Work instruction: Copy every line in the records below that contains the word "cells".

Dataset entries:

↓↓↓

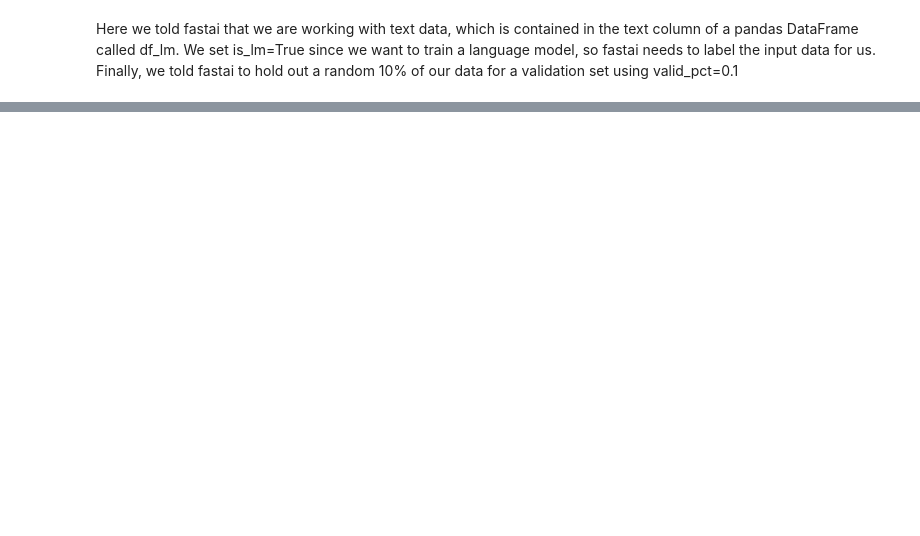
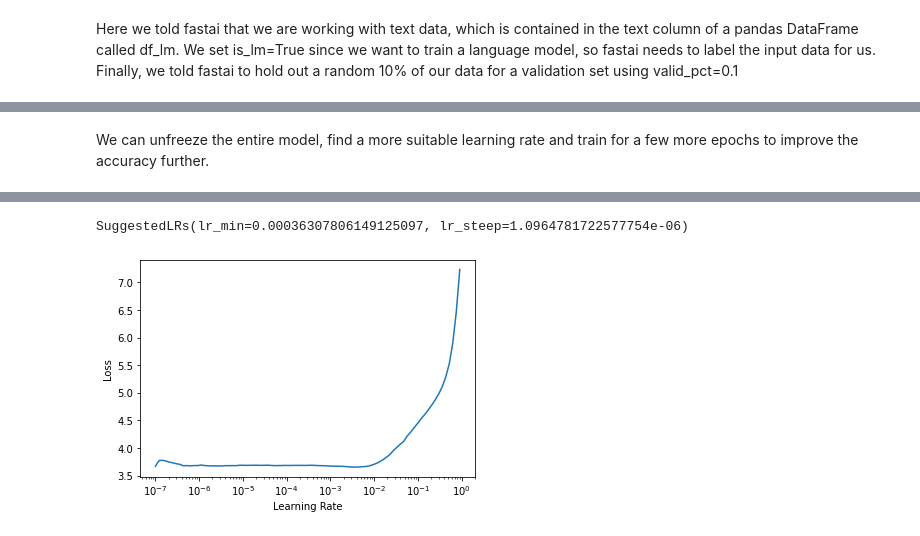
Before and after one commit to jinfeijoy/NLP, a Jupyter notebook: kaggle_Twitter_sentiment/notebook/Basic_twitter_sentiment_analysis_fastai.ipynb, the cells around one changed output, grey strips where cells are left out. Saved outputs shown, nothing was run; the diff lists cells and outputs as text; code cells hidden in the pictures; blank space fills up the shorter version.

```diff
--- a/kaggle_Twitter_sentiment/notebook/Basic_twitter_sentiment_analysis_fastai.ipynb
+++ b/kaggle_Twitter_sentiment/notebook/Basic_twitter_sentiment_analysis_fastai.ipynb
@@ -93,0 +111,6 @@ Requirement already satisfied: pyparsing>=2.0.2 in /usr/local/lib/python3.7/dist
+# %% [markdown]
+We can unfreeze the entire model, find a more suitable learning rate and train for a few more epochs to improve the accuracy further.
+# %%
+learn.unfreeze()
+learn.lr_find()
+# %% [output]
@@ -93,0 +118,2 @@ Requirement already satisfied: pyparsing>=2.0.2 in /usr/local/lib/python3.7/dist
+SuggestedLRs(lr_min=0.00036307806149125097, lr_steep=1.0964781722577754e-06)
+[figure, added]
```
Also changed, not shown: parts of 45 cells of this notebook.
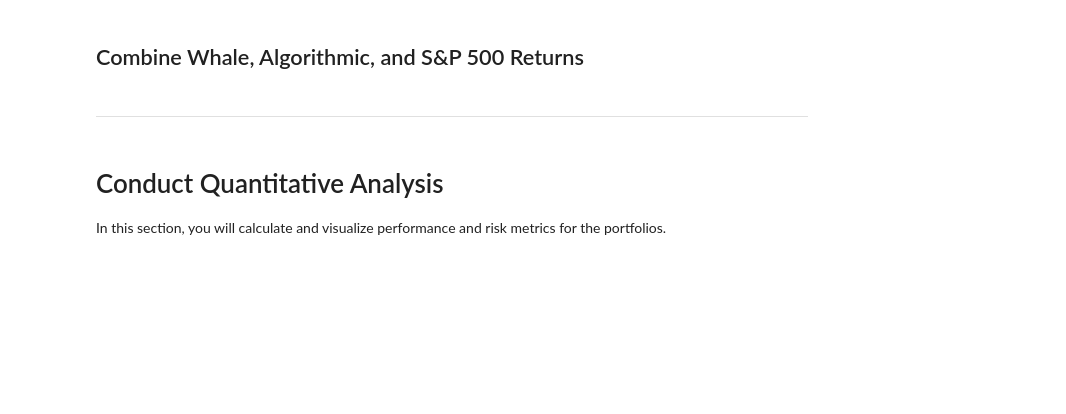
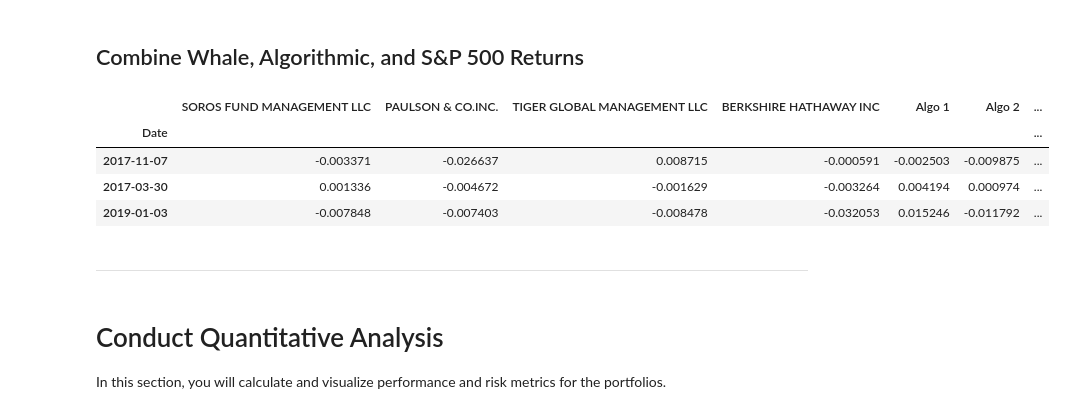
Before and after one commit to jackdavis185/Portfolio_Analysis, a Jupyter notebook: Starter_Code/whale_analysis.ipynb, the cells around one changed output. Cells and saved outputs as stored; diff of their text form; code cells hidden in the pictures; blank space fills up the shorter version.

```diff
--- a/Starter_Code/whale_analysis.ipynb
+++ b/Starter_Code/whale_analysis.ipynb
@@ -116,6 +120,14 @@ sp500_returns.sample(3)
 ## Combine Whale, Algorithmic, and S&P 500 Returns
 # %%
 # Join Whale Returns, Algorithmic Returns, and the S&P 500 Returns into a single DataFrame with columns for each portfolio's returns.
+combined_returns = pd.concat([whale_returns, algo_returns, sp500_returns], axis = "columns", join = "inner")
+combined_returns.sample(3)
+# %% [output]
+|  | SOROS FUND MANAGEMENT LLC | PAULSON & CO.INC. | TIGER GLOBAL MANAGEMENT LLC | BERKSHIRE HATHAWAY INC | Algo 1 | Algo 2 | ... |
+| Date |  |  |  |  |  |  | ... |
+| 2017-11-07 | -0.003371 | -0.026637 | 0.008715 | -0.000591 | -0.002503 | -0.009875 | ... |
+| 2017-03-30 | 0.001336 | -0.004672 | -0.001629 | -0.003264 | 0.004194 | 0.000974 | ... |
+| 2019-01-03 | -0.007848 | -0.007403 | -0.008478 | -0.032053 | 0.015246 | -0.011792 | ... |
 # %% [markdown]
 ---
 # %% [markdown]
```
Also changed, not shown: parts of 8 cells of this notebook.
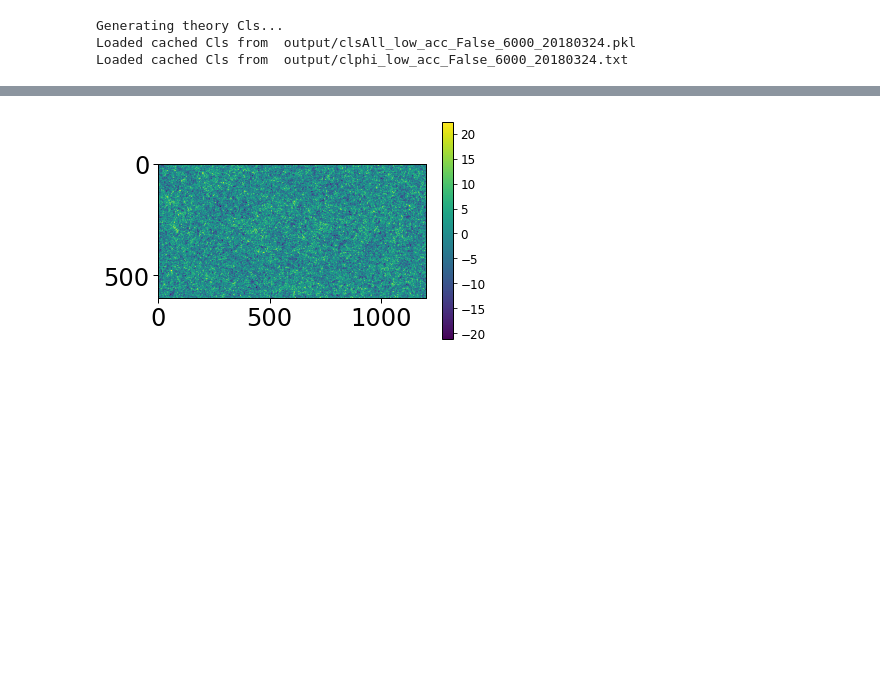
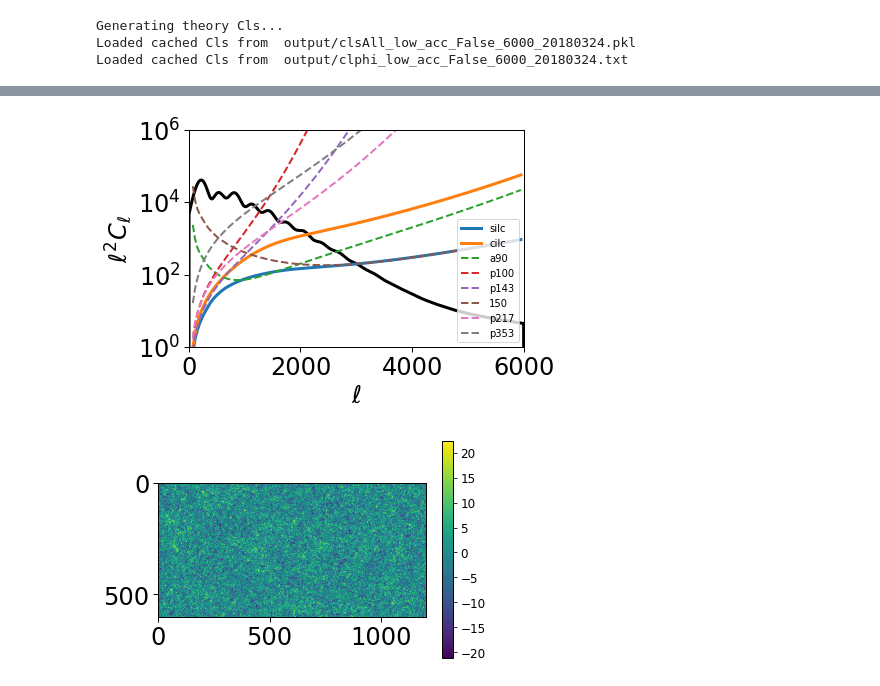
Before and after one commit to msyriac/orphics, a Jupyter notebook: tutorials/GRF-ILC.ipynb, the cells around one changed output, grey strips where cells are left out. Cells and saved outputs as stored; diff of their text form; code cells hidden in the pictures; blank space fills up the shorter version.

Commit message:
MultiArray fg gen bug fix

```diff
--- a/tutorials/GRF-ILC.ipynb
+++ b/tutorials/GRF-ILC.ipynb
@@ -16,6 +16,7 @@ modlmap = enmap.modlmap(shape,wcs)
 lmax = modlmap.max()
 ells = np.arange(0,lmax,1)
 ps_cmb = theory.lCl('TT',ells).reshape((1,1,ells.size))
+cmb2d = theory.lCl('TT',modlmap)
 # %% [output]
 WARNING:root:accuracy parameters are changed globally, not yet per parameter set
 Generating theory Cls...
@@ -59,9 +60,10 @@ pl.add(ells,ps_cmb[0,0]*ells**2.,lw=3,color='k')
 pl.add(ells,ps_sz_150*ells**2.,lw=3,ls="-.",label="sz150 input")
 pl.add(ells,ps_sz_90*ells**2.,lw=3,ls="-.",label="sz90 input")
 
-
+ns = []
 for i,label in enumerate(labels):
     nT,nP = marray.add_array(label,freqs[i],beams[i],noises[i],lknee_T=lknees[i],alpha_T=alphas[i])
+    ns.append(nT)
     cents,n1d = binner.bin(nT)
     pl.add(cents,n1d*cents**2.,lw=2,ls="--",label=label)
     pl.add(ells,ps_sz_150*ells**2.*((marray.freq_scale_func['tsz'](freqs[i])/(marray.freq_scale_func['tsz'](150.)))**2.),lw=2,alpha=0.5,ls="-.",label=label+" scaled")
@@ -69,5 +71,9 @@ pl._ax.set_xlim(0,6000)
 pl._ax.set_ylim(1,1e6)
 pl.legend(loc='lower right')
 pl.done()
+
+kmask = maps.mask_kspace(shape,wcs,lmin=10,lmax=6000)
+print(ns[0].shape)
+analytic_ilc_cov = maps.ilc_cov(modlmap,cmb2d,[1]*len(ns),freqs,ns,['tsz'],fnoises,plot=False,plot_save=None,kmask=kmask)
 # %% [output]
 [figure]
@@ -74,3 +97,33 @@ pl.done()
+# %%
+analytic_cinv = np.linalg.inv(analytic_ilc_cov.T).T
+
+yresponses = gnu(np.array(freqs))
+cresponses = yresponses*0.+1.
+
+silc_noise2d = maps.silc_noise(analytic_cinv)
+cilc_noise2d = maps.cilc_noise(analytic_cinv,cresponses,yresponses)
+cents,snoise1d = binner.bin(silc_noise2d )
+cents,cnoise1d = binner.bin(cilc_noise2d )
+
+cents,cmb1d = binner.bin(cmb2d)
+
+
+pl = io.Plotter(yscale='log',xlabel="$\\ell$",ylabel="$\\ell^2C_{\\ell}$")
+pl.add(ells,ps_cmb[0,0]*ells**2.,lw=3,color='k')
+pl.add(cents,(snoise1d-cmb1d) *cents**2.,lw=3,label="silc")
+pl.add(cents,(cnoise1d-cmb1d) *cents**2.,lw=3,label="cilc")
+
+
+for i,label in enumerate(labels):
+    nT = ns[i]
+    cents,n1d = binner.bin(nT)
+    pl.add(cents,n1d*cents**2.,lw=2,ls="--",label=label)
+pl._ax.set_xlim(0,6000)
+pl._ax.set_ylim(1,1e6)
+pl.legend(loc='lower right')
+pl.done()
+# %% [output]
+[figure, added]
 # %%
 # Set up SZ frequency dependence
 # %%
```
Also changed, not shown: parts of 5 cells of this notebook, 1 other file.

↑↑↑

Problem solution:
Before and after one commit to jinfeijoy/NLP, a Jupyter notebook: kaggle_Twitter_sentiment/notebook/Basic_twitter_sentiment_analysis_fastai.ipynb, the cells around one changed output, grey strips where cells are left out. Saved outputs shown, nothing was run; the diff lists cells and outputs as text; code cells hidden in the pictures; blank space fills up the shorter version.
Also changed, not shown: parts of 45 cells of this notebook.
Before and after one commit to jackdavis185/Portfolio_Analysis, a Jupyter notebook: Starter_Code/whale_analysis.ipynb, the cells around one changed output. Cells and saved outputs as stored; diff of their text form; code cells hidden in the pictures; blank space fills up the shorter version.
Also changed, not shown: parts of 8 cells of this notebook.
Before and after one commit to msyriac/orphics, a Jupyter notebook: tutorials/GRF-ILC.ipynb, the cells around one changed output, grey strips where cells are left out. Cells and saved outputs as stored; diff of their text form; code cells hidden in the pictures; blank space fills up the shorter version.
Also changed, not shown: parts of 5 cells of this notebook, 1 other file.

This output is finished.